# Photographic Myth Buster #23

#23. The Midtone Exposure

True or False?

The midtone exposure of an exposure range is determined by the minimum usable exposure and the maximum usable exposure of the range.

True.

The midtone exposure of an exposure range is simply the midpoint of an exposure range. To determine the midpoint of any range (or any ordered set of numbers), we need to know the minimum and maximum values in that range of numbers. In the case of an exposure range, the minimum usable exposure and the maximum usable exposure describe the ends of an exposure range.

In looking at an exposure range with its wide variety of values for exposure, photographers typically examine the logarithm of the values for exposure. These values are related to the optical densities of developed photosensitive emulsions through their characteristic curves. Examining the binary logarithm, log2(), of the exposures allows the photographer to calculate the extent of an exposure range in stops as a difference

Extent of an Exposure Range in Stops = log2(Hmax) – log2(Hmin)

and to calculate the midtone exposure in stops as a sum.

Midtone Exposure in Stops = log2(Hm) = [ log2(Hmax) + log2(Hmin) ]/2

Copyright 2008 Michael G. Prais, Ph.D.

For a readable but in-depth analysis of this concept along with many other concepts associated with photographic exposure, take a look at the book Photographic Exposure Calculations and Camera Operation. This book provides insight into the equations that govern exposure, exposure meters, photosensitive arrays (both solid-state and emulsion) and the Zone System as well as concepts associated with resolution, dynamic range, and depth of field.

The book is available through Amazon.com (ISBN 978-1-4392-0641-6) where you can Search Inside!™.

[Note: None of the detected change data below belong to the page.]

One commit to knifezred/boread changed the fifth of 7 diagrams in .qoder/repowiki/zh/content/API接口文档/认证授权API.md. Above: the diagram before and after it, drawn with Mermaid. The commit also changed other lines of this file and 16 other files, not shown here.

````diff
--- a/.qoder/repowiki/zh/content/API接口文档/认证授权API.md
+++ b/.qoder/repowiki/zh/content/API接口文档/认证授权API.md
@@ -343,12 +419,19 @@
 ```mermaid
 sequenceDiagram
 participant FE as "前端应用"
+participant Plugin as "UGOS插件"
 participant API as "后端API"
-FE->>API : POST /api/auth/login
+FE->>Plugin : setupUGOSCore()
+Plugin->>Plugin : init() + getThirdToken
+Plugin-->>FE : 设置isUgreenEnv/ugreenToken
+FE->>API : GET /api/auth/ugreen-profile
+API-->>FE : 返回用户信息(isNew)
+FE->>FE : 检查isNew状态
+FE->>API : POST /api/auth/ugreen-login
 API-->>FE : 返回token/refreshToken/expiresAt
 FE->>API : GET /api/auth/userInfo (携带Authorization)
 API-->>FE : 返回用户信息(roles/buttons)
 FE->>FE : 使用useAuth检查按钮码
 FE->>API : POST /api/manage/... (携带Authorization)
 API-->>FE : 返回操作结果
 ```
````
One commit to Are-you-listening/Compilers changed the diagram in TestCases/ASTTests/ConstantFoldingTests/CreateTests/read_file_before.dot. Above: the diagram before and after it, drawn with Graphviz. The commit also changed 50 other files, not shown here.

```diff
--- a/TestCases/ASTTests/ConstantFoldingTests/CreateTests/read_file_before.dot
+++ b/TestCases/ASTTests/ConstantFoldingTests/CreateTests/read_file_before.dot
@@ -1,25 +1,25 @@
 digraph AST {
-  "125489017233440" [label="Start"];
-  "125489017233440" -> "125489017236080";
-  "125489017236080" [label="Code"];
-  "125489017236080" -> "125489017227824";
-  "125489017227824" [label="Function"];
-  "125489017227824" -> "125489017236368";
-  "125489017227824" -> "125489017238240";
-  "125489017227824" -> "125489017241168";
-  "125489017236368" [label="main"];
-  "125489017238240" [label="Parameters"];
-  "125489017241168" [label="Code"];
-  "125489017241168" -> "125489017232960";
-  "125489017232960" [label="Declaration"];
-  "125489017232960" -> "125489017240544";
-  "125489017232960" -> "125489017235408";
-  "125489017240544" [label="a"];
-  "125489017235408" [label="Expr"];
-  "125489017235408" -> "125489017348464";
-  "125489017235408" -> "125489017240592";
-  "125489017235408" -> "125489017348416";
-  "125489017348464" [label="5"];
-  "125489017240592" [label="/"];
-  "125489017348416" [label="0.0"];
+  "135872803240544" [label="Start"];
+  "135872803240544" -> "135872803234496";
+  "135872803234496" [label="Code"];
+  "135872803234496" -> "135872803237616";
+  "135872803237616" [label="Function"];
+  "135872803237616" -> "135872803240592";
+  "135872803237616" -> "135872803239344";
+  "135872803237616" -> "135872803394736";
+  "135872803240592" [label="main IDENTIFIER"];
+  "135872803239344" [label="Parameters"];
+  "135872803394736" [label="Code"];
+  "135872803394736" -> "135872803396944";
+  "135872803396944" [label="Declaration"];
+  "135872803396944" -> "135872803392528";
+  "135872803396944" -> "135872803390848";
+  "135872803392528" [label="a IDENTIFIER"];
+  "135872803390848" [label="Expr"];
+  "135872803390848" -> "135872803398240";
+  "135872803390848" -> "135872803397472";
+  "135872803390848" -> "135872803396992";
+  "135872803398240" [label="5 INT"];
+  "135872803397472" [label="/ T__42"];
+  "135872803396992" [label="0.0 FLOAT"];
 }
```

Check http://michaelprais.info under Photography for the table of contents, an extensive list of the topics and subtopics covered, the preface describing the purpose of the book, and a diagram central to the concepts in the book.